Nevertheless it's hard to believe that we have ever witnessed tennis of the sort of standard offered up by the likes of Nadal, Djokovic and, increasingly rarely, Federer. Of course clay is as natural a playground for Nadal as it was for Demi Moore in Ghost. There is something about that topspin forehand of his that makes you wonder whether it could remove your head with one swipe, like a grizzly bear's forepaw.

After outlasting Jockey-Itch in the latest chapter of a series of quite ludicrously long matches between the big four (yes, Murray does count), he then took on Ferrer in the final. Ferrer has lots of qualities  to admire: speed, stamina, fitness. But not power. Like Dido's voice, the harder he pushed it, the weedier he looked. It began to look like Nadal was playing against a child-sized version of himself.  Rafa Max v Rafa Lite.

Ferrer talked afterwards about how he needed to be more aggressive on court when he played the Majorcan marvel but frankly it wouldn't have made much of a difference had he secreted a Kalashnikov down his pants, Rara would still have been pleased to see him. This latest triumph, achieved after eight months out with a very nasty injury, is enough to officially crown Nadal as not so much the King of Clay as its Eternal Emperor.

There's a facile argument going round that Rafa can now claim to be better than Federer. On clay, yes. But not everywhere, and to be fair Federer is not the power he was. But he is utterly phenomenal - and a nice man too, bless 'im.

The day before, a woman who can fairly lay claim to be the finest sportswoman in the world right now won her second French Open title. Serena Williams is a curious cove, isn't she? No matter how complimentary and polite she is in post-match interviews there's a radiant arrogance to her that underpins everything.

I don't know about you but I don't consider that a bad thing. She's won 16 titles now and she too has overcome injury and personal sadness to get there. You might say there's a lack of subtlety to her game. There's often the insinuation that she lacks femininity - you know, like that lezza Navratilova did. Take Sharapova's comment on the Serena serve: "I think if I was built like Serena, I hope I'd be able to hit a big serve like that, too." Hard not to hear a 'miaow' in there, eh?

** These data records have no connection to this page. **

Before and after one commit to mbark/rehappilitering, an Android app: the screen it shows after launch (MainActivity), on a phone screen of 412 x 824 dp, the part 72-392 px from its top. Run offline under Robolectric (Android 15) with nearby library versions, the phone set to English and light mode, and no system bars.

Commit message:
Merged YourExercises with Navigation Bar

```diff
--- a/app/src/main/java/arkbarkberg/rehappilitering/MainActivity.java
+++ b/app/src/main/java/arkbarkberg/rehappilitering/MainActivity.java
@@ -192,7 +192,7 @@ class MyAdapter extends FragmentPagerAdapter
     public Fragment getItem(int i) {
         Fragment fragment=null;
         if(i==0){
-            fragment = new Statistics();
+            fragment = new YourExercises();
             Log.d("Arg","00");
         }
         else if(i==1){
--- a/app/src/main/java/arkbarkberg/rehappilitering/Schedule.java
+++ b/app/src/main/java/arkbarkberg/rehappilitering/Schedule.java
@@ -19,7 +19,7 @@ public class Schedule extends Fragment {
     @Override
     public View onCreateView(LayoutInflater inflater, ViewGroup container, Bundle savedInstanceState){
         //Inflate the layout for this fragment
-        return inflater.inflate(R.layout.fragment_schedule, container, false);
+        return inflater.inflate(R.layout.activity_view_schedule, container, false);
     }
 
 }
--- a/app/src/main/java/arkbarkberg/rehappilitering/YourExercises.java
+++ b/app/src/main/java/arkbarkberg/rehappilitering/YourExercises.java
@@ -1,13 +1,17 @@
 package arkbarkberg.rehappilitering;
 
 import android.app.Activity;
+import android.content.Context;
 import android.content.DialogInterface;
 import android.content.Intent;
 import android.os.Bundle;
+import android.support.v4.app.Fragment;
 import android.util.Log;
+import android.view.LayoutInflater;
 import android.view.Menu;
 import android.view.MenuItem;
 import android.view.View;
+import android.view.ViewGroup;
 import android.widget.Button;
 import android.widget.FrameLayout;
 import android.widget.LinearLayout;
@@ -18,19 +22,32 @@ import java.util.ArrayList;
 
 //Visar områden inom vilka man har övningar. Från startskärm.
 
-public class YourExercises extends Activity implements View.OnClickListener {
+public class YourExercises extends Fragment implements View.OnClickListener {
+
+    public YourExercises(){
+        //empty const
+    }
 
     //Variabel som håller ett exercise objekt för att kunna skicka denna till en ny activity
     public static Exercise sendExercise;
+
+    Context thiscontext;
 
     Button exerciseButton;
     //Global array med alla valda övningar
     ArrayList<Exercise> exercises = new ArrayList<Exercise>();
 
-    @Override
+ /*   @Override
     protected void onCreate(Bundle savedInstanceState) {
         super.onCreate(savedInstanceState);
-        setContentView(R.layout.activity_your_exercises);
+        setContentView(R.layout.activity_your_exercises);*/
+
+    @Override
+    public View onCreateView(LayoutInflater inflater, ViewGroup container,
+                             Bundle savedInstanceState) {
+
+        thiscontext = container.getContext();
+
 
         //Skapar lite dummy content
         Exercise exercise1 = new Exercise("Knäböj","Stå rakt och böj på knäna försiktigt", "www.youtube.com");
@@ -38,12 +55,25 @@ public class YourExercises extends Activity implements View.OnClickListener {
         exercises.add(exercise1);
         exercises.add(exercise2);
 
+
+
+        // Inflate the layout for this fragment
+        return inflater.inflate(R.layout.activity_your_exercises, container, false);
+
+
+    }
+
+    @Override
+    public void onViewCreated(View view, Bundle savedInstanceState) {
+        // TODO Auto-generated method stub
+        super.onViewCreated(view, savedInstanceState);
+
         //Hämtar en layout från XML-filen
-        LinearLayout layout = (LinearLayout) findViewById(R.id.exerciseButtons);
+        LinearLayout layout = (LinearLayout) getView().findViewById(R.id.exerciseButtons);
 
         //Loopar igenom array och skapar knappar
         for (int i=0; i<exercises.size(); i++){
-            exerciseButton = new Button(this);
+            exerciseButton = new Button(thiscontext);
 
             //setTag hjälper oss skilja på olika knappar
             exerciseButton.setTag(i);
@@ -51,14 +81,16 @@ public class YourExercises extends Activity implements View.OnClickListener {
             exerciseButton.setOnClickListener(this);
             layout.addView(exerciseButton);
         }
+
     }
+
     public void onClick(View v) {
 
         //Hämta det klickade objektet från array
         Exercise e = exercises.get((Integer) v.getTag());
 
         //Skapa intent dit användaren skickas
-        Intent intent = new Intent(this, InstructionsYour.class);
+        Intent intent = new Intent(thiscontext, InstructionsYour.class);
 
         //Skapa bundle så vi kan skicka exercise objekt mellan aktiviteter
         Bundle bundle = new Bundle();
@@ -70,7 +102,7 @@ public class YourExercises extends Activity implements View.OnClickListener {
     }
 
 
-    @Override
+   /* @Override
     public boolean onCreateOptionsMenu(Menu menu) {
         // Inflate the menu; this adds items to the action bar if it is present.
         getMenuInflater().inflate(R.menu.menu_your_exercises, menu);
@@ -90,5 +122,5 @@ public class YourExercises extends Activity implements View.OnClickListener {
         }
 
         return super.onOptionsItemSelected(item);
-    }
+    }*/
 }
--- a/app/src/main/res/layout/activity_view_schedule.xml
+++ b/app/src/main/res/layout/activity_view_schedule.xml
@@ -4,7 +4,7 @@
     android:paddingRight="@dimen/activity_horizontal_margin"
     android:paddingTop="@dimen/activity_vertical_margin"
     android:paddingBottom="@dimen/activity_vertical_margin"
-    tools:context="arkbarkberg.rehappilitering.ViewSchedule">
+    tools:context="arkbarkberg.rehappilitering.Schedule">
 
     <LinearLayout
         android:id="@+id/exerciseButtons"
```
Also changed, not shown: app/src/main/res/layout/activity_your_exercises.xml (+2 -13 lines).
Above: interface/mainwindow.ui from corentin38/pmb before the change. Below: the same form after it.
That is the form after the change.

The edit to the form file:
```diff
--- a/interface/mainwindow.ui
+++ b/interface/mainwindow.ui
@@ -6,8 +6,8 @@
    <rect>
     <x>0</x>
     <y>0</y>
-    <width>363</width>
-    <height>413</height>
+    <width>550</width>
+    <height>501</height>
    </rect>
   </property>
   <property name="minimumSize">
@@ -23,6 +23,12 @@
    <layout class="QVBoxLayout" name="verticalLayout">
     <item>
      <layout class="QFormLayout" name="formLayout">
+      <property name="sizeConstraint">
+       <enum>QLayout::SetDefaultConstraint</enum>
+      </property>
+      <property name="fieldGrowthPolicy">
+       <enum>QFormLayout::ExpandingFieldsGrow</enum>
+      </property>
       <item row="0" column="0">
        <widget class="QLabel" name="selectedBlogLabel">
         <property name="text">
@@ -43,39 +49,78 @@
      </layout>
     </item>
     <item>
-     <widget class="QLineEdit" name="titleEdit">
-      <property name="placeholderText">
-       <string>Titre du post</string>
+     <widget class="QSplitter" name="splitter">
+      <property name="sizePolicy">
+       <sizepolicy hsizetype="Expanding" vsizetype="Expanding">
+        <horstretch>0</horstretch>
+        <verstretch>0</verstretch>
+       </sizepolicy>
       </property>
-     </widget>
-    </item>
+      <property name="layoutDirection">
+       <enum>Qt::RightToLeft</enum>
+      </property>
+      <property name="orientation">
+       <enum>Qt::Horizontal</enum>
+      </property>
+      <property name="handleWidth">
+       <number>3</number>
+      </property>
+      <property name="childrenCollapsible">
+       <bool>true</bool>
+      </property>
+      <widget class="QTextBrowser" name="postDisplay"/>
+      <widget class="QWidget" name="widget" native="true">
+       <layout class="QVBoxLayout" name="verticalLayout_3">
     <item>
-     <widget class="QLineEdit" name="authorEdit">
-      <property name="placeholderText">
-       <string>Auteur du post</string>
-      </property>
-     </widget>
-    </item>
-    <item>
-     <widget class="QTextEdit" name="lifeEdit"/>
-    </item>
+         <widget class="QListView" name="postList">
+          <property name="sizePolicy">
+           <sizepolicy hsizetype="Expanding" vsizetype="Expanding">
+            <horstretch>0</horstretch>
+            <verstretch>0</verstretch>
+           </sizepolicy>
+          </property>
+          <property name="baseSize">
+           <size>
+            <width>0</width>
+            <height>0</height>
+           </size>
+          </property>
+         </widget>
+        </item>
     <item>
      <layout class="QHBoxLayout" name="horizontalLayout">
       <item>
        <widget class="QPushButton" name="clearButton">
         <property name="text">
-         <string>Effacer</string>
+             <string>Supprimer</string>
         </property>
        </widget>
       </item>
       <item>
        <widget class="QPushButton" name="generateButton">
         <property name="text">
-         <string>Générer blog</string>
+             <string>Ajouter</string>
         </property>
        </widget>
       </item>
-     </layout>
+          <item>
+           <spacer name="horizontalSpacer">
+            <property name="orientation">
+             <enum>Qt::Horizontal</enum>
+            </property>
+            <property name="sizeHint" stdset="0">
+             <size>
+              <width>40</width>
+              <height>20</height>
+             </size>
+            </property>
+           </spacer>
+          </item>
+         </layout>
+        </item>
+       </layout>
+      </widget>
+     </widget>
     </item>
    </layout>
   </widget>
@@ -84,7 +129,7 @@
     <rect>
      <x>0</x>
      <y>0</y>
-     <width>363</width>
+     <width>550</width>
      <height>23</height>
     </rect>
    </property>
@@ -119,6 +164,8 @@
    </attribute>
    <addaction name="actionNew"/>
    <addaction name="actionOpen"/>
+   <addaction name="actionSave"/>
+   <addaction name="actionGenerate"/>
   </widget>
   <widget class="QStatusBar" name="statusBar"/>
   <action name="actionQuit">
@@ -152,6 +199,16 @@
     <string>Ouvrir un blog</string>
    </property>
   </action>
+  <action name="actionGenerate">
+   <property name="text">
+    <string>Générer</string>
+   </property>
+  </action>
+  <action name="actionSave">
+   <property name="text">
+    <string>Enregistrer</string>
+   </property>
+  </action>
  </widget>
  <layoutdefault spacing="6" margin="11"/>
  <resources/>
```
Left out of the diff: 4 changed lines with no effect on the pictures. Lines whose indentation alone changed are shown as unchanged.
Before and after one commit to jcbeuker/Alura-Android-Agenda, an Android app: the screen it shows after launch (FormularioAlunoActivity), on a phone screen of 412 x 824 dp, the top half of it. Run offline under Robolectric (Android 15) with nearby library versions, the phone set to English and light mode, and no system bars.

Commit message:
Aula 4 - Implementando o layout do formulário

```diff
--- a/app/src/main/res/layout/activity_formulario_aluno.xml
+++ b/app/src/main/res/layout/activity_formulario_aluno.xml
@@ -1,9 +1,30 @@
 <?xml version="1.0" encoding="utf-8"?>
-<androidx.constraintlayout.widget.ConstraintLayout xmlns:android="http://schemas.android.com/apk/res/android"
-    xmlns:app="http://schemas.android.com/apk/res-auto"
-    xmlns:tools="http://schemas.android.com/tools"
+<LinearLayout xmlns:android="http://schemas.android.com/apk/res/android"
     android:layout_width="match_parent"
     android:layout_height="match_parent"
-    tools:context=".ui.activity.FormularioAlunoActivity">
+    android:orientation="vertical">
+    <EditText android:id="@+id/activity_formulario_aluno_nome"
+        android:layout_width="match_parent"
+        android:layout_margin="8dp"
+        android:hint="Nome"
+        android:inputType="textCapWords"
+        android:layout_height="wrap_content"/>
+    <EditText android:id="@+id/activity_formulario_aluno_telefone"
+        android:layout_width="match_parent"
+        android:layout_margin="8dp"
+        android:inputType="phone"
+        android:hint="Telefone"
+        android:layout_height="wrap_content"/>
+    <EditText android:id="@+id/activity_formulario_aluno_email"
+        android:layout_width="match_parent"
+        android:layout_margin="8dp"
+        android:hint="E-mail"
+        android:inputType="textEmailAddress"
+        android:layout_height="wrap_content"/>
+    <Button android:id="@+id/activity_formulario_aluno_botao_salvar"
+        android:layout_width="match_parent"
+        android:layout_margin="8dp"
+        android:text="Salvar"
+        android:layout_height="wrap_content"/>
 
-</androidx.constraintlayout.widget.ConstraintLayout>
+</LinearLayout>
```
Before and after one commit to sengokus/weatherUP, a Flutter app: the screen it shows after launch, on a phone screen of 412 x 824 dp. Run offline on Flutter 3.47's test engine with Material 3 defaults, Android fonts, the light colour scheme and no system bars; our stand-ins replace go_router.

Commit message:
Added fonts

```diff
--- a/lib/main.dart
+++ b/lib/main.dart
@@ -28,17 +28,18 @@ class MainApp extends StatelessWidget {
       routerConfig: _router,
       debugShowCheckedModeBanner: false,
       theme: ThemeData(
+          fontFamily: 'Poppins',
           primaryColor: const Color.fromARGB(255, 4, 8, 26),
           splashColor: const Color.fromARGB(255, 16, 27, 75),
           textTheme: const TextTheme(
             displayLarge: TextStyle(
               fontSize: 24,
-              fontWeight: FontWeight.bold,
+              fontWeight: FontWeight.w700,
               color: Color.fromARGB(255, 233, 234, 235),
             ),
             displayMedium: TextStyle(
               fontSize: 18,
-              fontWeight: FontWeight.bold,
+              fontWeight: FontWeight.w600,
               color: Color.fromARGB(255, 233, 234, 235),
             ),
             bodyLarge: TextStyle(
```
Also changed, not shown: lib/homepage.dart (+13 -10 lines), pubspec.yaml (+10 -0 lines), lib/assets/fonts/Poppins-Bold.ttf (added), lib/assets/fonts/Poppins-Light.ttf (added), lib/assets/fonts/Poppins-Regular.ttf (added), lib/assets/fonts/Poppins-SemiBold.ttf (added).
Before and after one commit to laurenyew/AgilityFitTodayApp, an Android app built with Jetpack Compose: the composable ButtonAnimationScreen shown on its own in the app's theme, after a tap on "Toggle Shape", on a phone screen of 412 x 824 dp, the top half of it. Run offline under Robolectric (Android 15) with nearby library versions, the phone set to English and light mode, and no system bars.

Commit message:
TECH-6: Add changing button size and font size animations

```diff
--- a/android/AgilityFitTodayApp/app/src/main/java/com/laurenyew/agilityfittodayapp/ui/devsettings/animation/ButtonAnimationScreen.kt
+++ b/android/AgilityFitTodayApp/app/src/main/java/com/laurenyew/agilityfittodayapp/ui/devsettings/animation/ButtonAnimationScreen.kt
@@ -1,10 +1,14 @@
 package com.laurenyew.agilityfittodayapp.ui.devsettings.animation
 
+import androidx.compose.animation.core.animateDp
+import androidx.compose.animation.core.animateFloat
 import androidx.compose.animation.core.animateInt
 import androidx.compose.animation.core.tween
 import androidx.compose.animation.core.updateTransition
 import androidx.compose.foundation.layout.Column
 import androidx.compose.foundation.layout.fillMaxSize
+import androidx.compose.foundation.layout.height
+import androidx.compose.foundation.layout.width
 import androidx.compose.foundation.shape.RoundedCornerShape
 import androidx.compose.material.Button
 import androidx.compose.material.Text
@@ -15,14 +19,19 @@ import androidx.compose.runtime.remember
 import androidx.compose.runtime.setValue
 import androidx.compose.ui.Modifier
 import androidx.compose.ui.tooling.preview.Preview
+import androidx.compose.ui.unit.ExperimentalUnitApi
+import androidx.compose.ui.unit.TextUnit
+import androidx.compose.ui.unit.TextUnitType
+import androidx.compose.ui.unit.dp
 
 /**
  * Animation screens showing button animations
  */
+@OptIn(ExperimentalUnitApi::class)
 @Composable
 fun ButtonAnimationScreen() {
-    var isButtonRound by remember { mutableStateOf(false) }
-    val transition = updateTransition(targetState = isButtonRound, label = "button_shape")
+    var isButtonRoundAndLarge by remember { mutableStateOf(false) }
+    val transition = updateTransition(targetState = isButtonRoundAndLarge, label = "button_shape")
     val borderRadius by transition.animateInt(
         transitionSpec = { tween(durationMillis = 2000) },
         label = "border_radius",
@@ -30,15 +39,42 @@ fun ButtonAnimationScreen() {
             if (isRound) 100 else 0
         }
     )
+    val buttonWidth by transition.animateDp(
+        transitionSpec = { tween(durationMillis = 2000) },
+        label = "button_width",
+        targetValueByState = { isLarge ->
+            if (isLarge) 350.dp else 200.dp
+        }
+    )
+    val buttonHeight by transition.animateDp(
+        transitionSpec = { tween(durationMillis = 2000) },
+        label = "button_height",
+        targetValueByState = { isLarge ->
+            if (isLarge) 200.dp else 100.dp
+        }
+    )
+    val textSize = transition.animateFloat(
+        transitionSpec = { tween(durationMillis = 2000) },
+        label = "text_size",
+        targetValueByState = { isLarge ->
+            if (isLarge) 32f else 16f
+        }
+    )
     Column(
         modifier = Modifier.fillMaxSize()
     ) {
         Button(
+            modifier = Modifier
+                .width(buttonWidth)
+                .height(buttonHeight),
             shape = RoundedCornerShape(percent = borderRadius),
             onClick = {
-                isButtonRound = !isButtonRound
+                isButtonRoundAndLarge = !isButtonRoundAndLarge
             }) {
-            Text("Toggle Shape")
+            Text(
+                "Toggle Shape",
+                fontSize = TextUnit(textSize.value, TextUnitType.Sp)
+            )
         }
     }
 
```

I'd simply respond by saying that if Maria could actually get here second serves in occasionally it might just even things up a little. (Nails in, girlfriend!)

The fact is that Serena Williams, like Navratilova before her, is an utterly fantastic tennis player. Really bloody wonderful. I'm aghast that she doesn't quite get the credit it deserves, except from John McEnroe who is relentlessly positive about her.

It all sets up Wimbledon rather nicely. No one's going to beat Serena there either, but in the men's... well you know the lad Muzza. Remember him? Well, he's got a chance this year. A big chance. Just hope and pray he's not in the same half as Nadal. Or Djokovic. Or both.

On a different note, Stuart Pearce has been lamenting the absentees from his labouring England Under-21 squad and you can't help but sympathise. England have always treated the under-21's as a stepping stone to the full squad. It's not the real thing. Never mind that you'll have young lads playing tournament football - probably against players that they'll be playing at senior level for years to come.

Pearce is right to be frustrated. He's wrong to persist with tired old methods of playing football that make Hodgson's Dark Ages look like a halcyon day of summer. But, just for once, it'd be nice if we tried to win one of these gongs. Like Germany did, when that Meszut Ozil ran the show. Mind you, look what happened to him, eh?